Our teachers use developmentally appropriate activities — you will find no worksheets or forced activities here — based on guidelines set by NAEYC (National Association for the Education of Young Children), of which both teachers are members. Below are the guidelines we’ve extracted from the NAEYC.
- Both child-guided and teacher-guided experiences are vital to children’s development and learning. Developmentally appropriate programs provide substantial periods of time when children may select activities to pursue from among the rich choices teachers have prepared in various centers in the room. In addition to these activities, children ages 3–8 benefit from planned teacher-guided, interactive small-group and large-group experiences.
- Rather than diminishing children’s learning by reducing the time devoted to academic activities, play promotes key abilities that enable children to learn successfully. In high-level dramatic play, for example, the collaborative planning of roles and scenarios and the impulse control required to stay within the play’s constraints develop children’s self-regulation, symbolic thinking, memory, and language—capacities critical to later learning, social competence, and school success.

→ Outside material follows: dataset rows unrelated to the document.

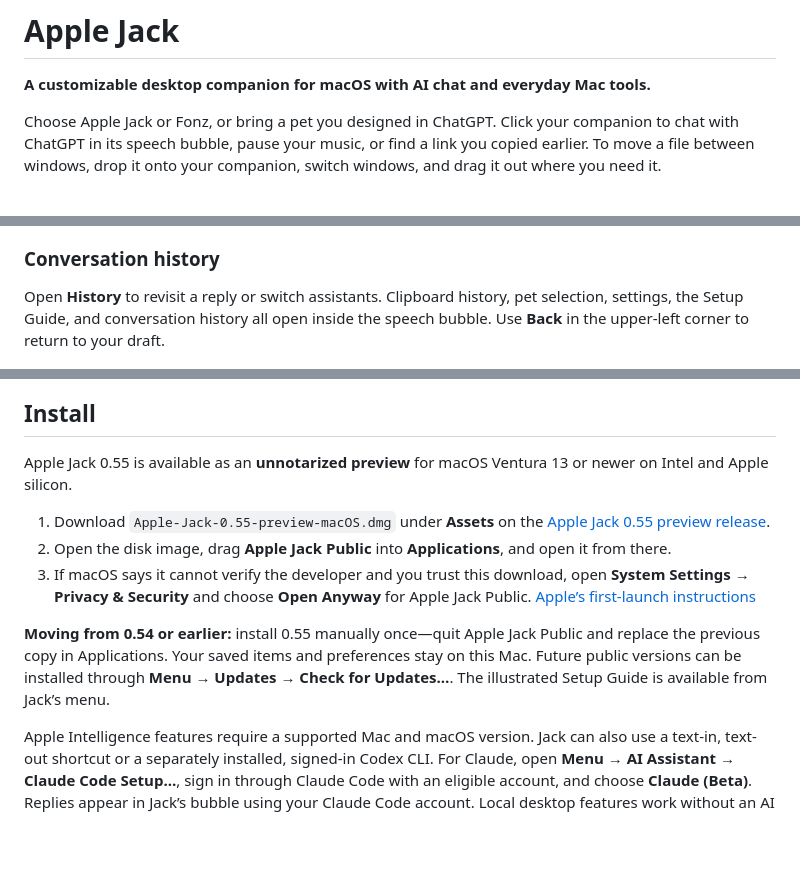
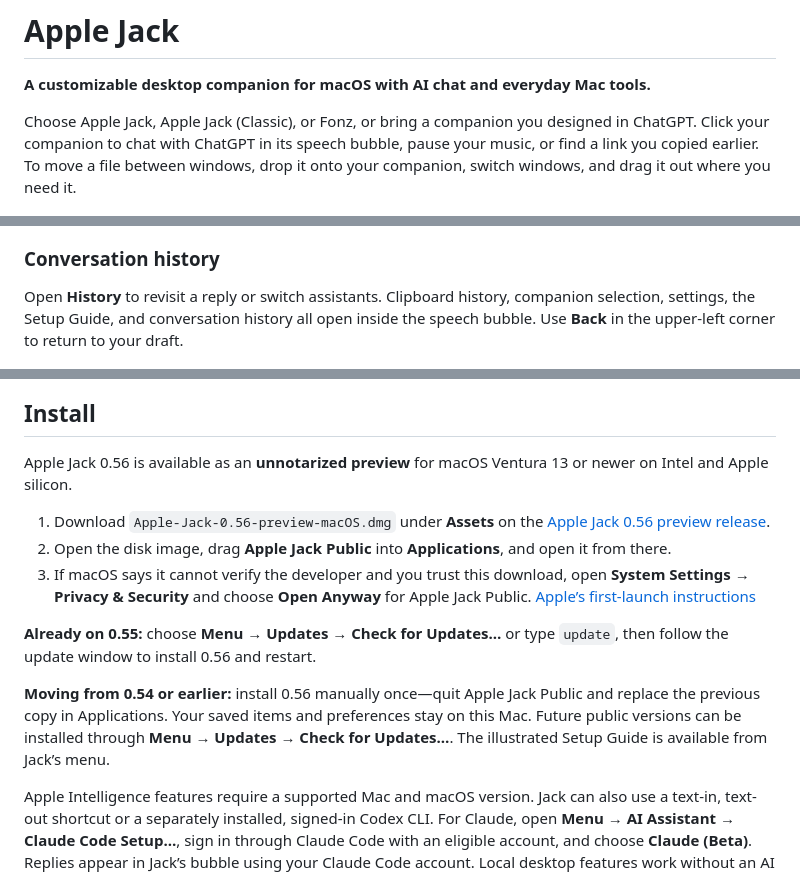
Before and after one commit to B4D4PPL3/Apple-Jack, a Markdown page: README.md, 3 parts joined by grey strips. GitHub-like rendering; blank space fills up the shorter version.

```diff
--- a/README.md
+++ b/README.md
@@ -2,7 +2,7 @@
 
 **A customizable desktop companion for macOS with AI chat and everyday Mac tools.**
 
-Choose Apple Jack or Fonz, or bring a pet you designed in ChatGPT. Click your companion to chat with ChatGPT in its speech bubble, pause your music, or find a link you copied earlier. To move a file between windows, drop it onto your companion, switch windows, and drag it out where you need it.
+Choose Apple Jack, Apple Jack (Classic), or Fonz, or bring a companion you designed in ChatGPT. Click your companion to chat with ChatGPT in its speech bubble, pause your music, or find a link you copied earlier. To move a file between windows, drop it onto your companion, switch windows, and drag it out where you need it.
 
 ![Apple Jack stands with his arms crossed beneath a pointed speech bubble with the Classic logo, Music controls, and a playlist conversation. Control–Shift–Space shows Jack.](Docs/Screenshots/desktop.jpg)
 
@@ -56,7 +70,7 @@ Jack matches the previous, play/pause, and next buttons to the waveform color of
 
 ### Conversation history
 
-Open **History** to revisit a reply or switch assistants. Clipboard history, pet selection, settings, the Setup Guide, and conversation history all open inside the speech bubble. Use **Back** in the upper-left corner to return to your draft.
+Open **History** to revisit a reply or switch assistants. Clipboard history, companion selection, settings, the Setup Guide, and conversation history all open inside the speech bubble. Use **Back** in the upper-left corner to return to your draft.
 
 ![Conversation History appears inside the bubble with a Back button, an assistant picker, and two sample questions and replies.](Docs/Screenshots/conversation.jpg)
 
@@ -86,13 +100,15 @@ Starting with 0.55, choose **Menu → Updates → Check for Updates…**, or typ
 
 ## Install
 
-Apple Jack 0.55 is available as an **unnotarized preview** for macOS Ventura 13 or newer on Intel and Apple silicon.
+Apple Jack 0.56 is available as an **unnotarized preview** for macOS Ventura 13 or newer on Intel and Apple silicon.
 
-1. Download `Apple-Jack-0.55-preview-macOS.dmg` under **Assets** on the [Apple Jack 0.55 preview release](https://github.com/B4D4PPL3/Apple-Jack/releases/tag/v0.55-preview.1).
+1. Download `Apple-Jack-0.56-preview-macOS.dmg` under **Assets** on the [Apple Jack 0.56 preview release](https://github.com/B4D4PPL3/Apple-Jack/releases/tag/v0.56-preview.1).
 2. Open the disk image, drag **Apple Jack Public** into **Applications**, and open it from there.
 3. If macOS says it cannot verify the developer and you trust this download, open **System Settings → Privacy & Security** and choose **Open Anyway** for Apple Jack Public. [Apple’s first-launch instructions](https://support.apple.com/en-us/102445)
 
-**Moving from 0.54 or earlier:** install 0.55 manually once—quit Apple Jack Public and replace the previous copy in Applications. Your saved items and preferences stay on this Mac. Future public versions can be installed through **Menu → Updates → Check for Updates…**. The illustrated Setup Guide is available from Jack’s menu.
+**Already on 0.55:** choose **Menu → Updates → Check for Updates…** or type `update`, then follow the update window to install 0.56 and restart.
+
+**Moving from 0.54 or earlier:** install 0.56 manually once—quit Apple Jack Public and replace the previous copy in Applications. Your saved items and preferences stay on this Mac. Future public versions can be installed through **Menu → Updates → Check for Updates…**. The illustrated Setup Guide is available from Jack’s menu.
 
 Apple Intelligence features require a supported Mac and macOS version. Jack can also use a text-in, text-out shortcut or a separately installed, signed-in Codex CLI. For Claude, open **Menu → AI Assistant → Claude Code Setup…**, sign in through Claude Code with an eligible account, and choose **Claude (Beta)**. Replies appear in Jack’s bubble using your Claude Code account. Local desktop features work without an AI account.
 
```
Also changed, not shown: other parts of README.md (+16 -2 lines), ARTWORK.md (+1 -1 lines), RELEASING.md (+3 -3 lines), Docs/Screenshots/apple-jack-classic.jpg (added), Docs/Screenshots/companions.jpg (added), 9 other files.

- Because of how they spend their time outside of school, many young children now lack the ability to play at the high level of complexity and engagement that affords so many cognitive, social, and emotional benefits. As a result, it is vital for early childhood settings to provide opportunities for sustained high-level play and for teachers to actively support children’s progress toward such play.